Extracted records below:

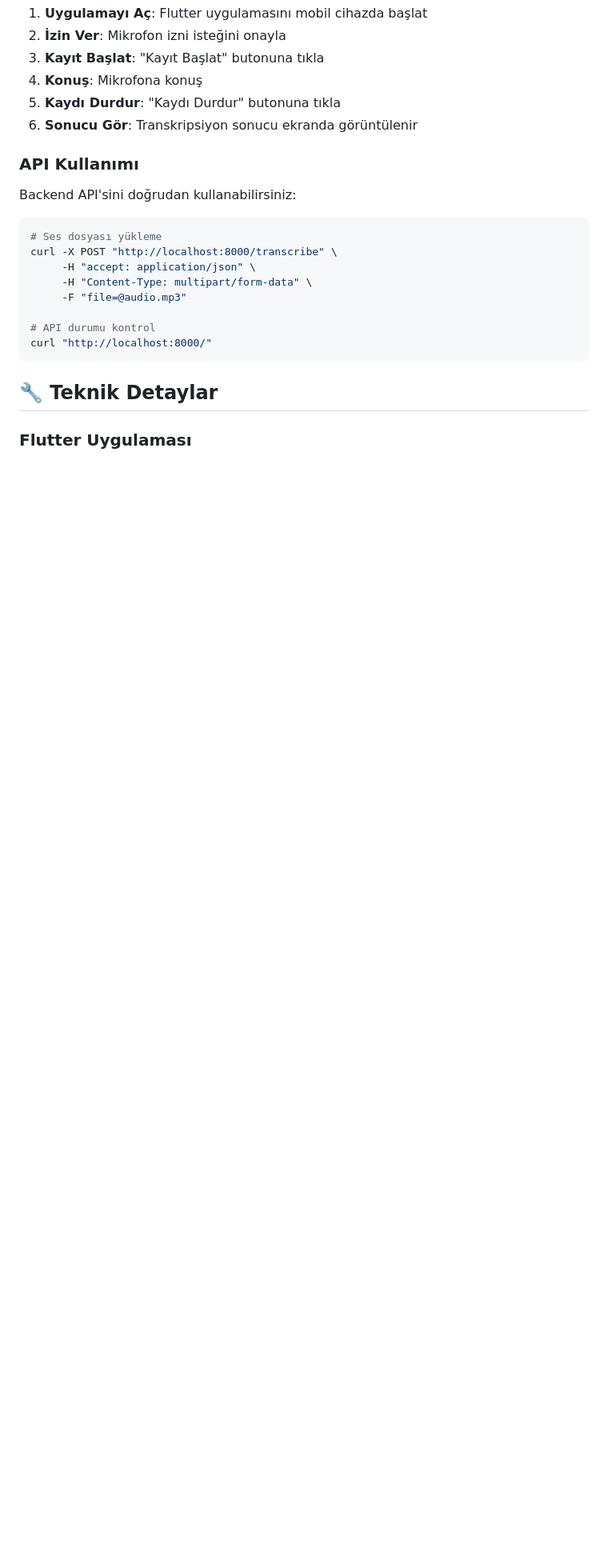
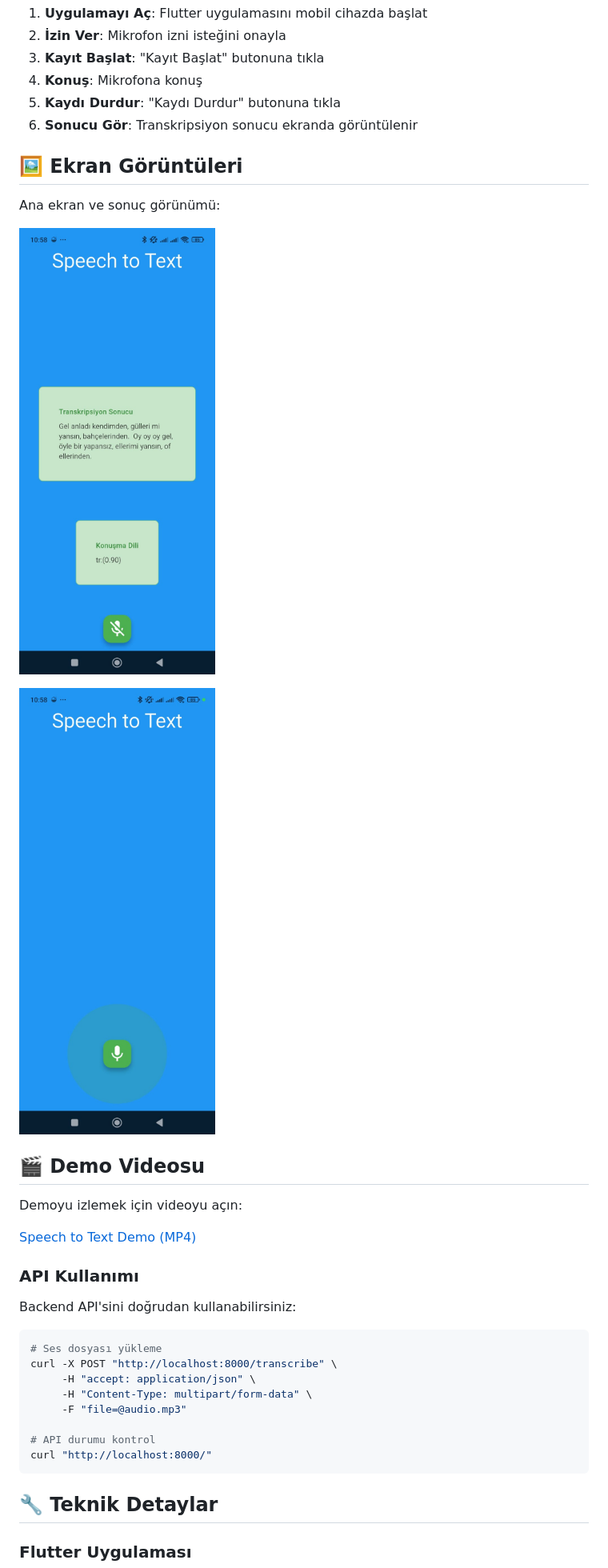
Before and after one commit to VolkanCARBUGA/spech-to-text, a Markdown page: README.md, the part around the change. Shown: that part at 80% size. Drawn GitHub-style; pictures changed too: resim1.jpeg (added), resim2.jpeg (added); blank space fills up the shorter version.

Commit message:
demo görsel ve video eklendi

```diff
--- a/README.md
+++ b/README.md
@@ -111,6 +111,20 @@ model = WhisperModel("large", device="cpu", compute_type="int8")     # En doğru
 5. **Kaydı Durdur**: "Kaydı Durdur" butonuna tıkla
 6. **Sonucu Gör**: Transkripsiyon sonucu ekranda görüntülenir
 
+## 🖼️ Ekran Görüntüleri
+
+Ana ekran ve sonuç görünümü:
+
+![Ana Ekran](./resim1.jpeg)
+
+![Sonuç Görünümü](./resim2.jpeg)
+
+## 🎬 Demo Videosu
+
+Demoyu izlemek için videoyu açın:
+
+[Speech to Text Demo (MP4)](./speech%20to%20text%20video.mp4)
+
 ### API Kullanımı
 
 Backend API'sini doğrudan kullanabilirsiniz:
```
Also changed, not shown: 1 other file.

End of Extracted records.

What you have to do
For this exercise, return every line from the data that holds the string "jpeg".

Written response
Before and after one commit to VolkanCARBUGA/spech-to-text, a Markdown page: README.md, the part around the change. Shown: that part at 80% size. Drawn GitHub-style; pictures changed too: resim1.jpeg (added), resim2.jpeg (added); blank space fills up the shorter version.
+![Ana Ekran](./resim1.jpeg)
+![Sonuç Görünümü](./resim2.jpeg)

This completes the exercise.